Archbishop Leo Cushley joined the Rt Rev Sally Foster-Fulton at Scotland's facility for women in custody on Friday.

The visit to HMP & YOI Stirling gave the church leaders the opportunity to see the prison chaplaincy service, which offers spiritual and pastoral support to those in custody of all faiths and none.

Rev Foster-Fulton, Moderator of the General Assembly of the Church of Scotland, said: “Church of Scotland representatives serve as chaplains in prisons across the country, providing pastoral and spiritual care for the whole of the prison population.

"Jesus said ‘I needed clothes and you clothed me, I was sick and you looked after me, I was in prison and you came to visit me'.

“Chaplains form a strong link between the communities inside and outside, supporting families and caring for those most in need, helping them to discover purpose and meaning and develop the resources to live a fulfilled life.”

Archbishop Cushley said: “Chaplains play an important role in prisons across Scotland in helping with the wellbeing and spiritual direction of prisoners.

“Sally and I were keen to visit HMI & YOI Stirling and we are impressed with the facilities provided and the steps taken to ensure the care of women in custody.”

'Happier futures'

Paula Arnold, Governor of HMP & YOI Stirling, said: “We value our partnerships with the Church of Scotland and the Catholic Church in Scotland, and the important role that chaplains play in supporting people on their personal journey in custody.

“Relationships, including those based on religion and faith, are key to supporting the wellbeing of our women and helping them towards happier and healthier futures.”

In 2022, the Church of Scotland and the Catholic Church in Scotland formally signed an historic declaration of friendship known as the St Margaret Declaration.

It describes the Churches' shared beliefs, ‘rooted in the Apostles, Christ's first disciples,' and acknowledges a common heritage as Christians in Scotland.

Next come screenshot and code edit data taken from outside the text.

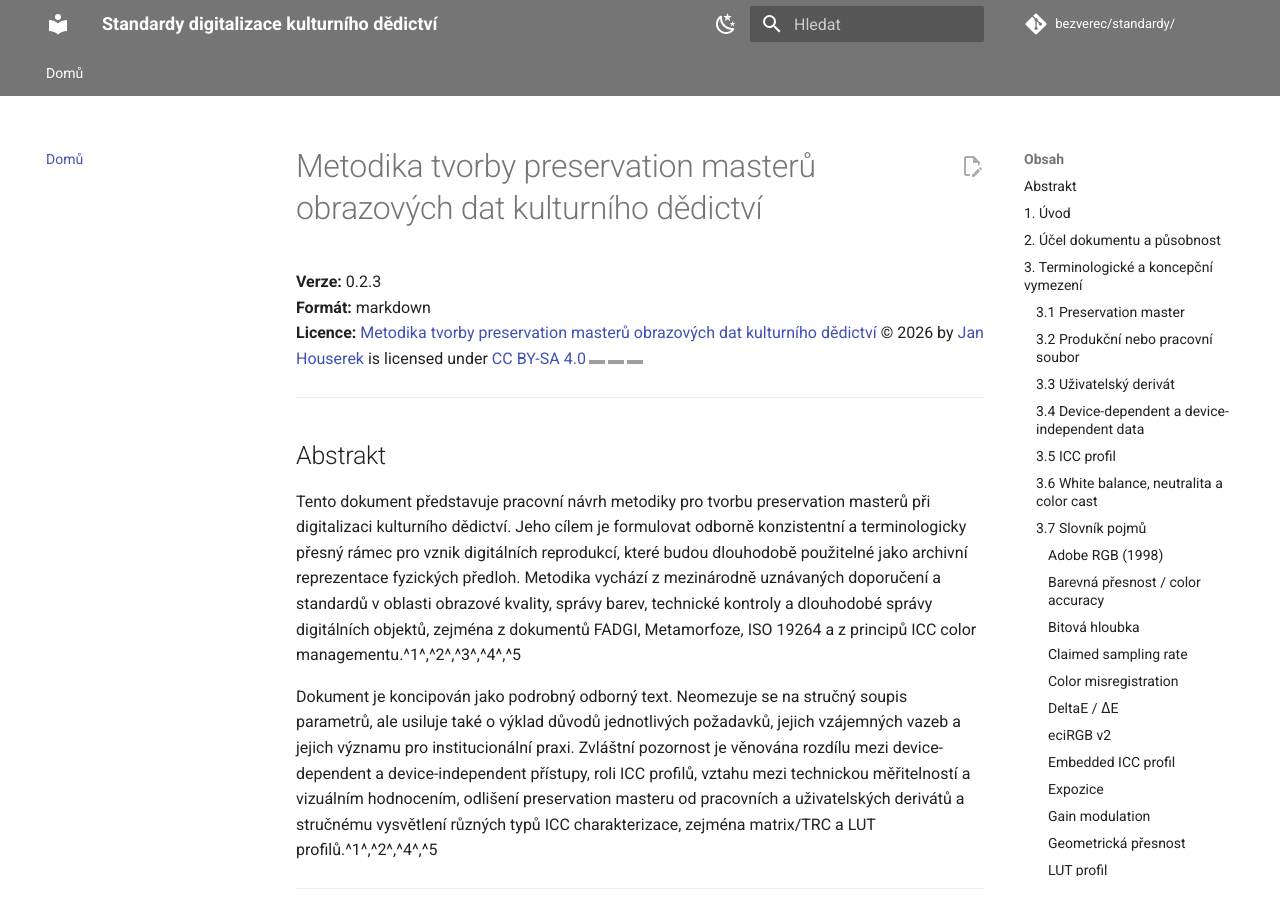
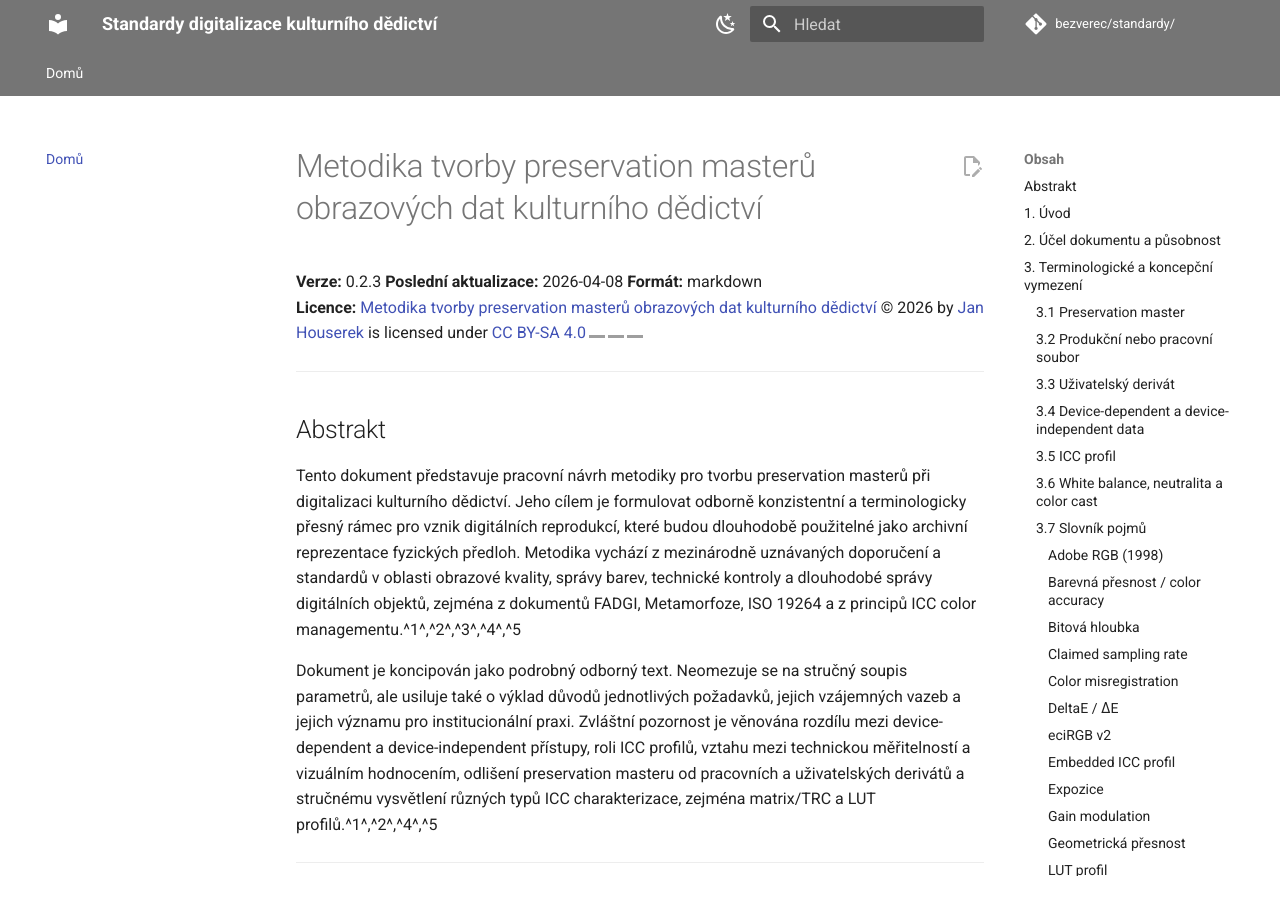
Before and after one commit to bezverec/standardy, an MkDocs documentation site: the page built from docs/index.md, in a window 1280 px wide and 900 px high. Built offline with MkDocs 1.6.1 and Material for MkDocs 9.7.7, drawn with Linux system fonts in a browser that asks for light colours; comment, search, counter and statistics services are not loaded; grey boxes are pictures that could not be loaded.

Commit message:
Update index.md

```diff
--- a/docs/index.md
+++ b/docs/index.md
@@ -1,6 +1,7 @@
 # Metodika tvorby preservation masterů obrazových dat kulturního dědictví
 
 **Verze:** 0.2.3
+**Poslední aktualizace:** 2026-04-08
 **Formát:** markdown
 **Licence:** <a href="https://standardy.digitalizaty.cz">Metodika tvorby preservation masterů obrazových dat kulturního dědictví</a> © 2026 by <a href="https://github.com/bezverec">Jan Houserek</a> is licensed under <a href="https://creativecommons.org/licenses/by-sa/4.0/">CC BY-SA 4.0</a><img src="https://mirrors.creativecommons.org/presskit/icons/cc.svg" alt="" style="max-width: 1em;max-height:1em;margin-left: .2em;"><img src="https://mirrors.creativecommons.org/presskit/icons/by.svg" alt="" style="max-width: 1em;max-height:1em;margin-left: .2em;"><img src="https://mirrors.creativecommons.org/presskit/icons/sa.svg" alt="" style="max-width: 1em;max-height:1em;margin-left: .2em;">
 
```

Churches around the world are currently marking the Week of Prayer for Christian Unity  an event that takes place over eight days between the feasts of St Peter and St Paul.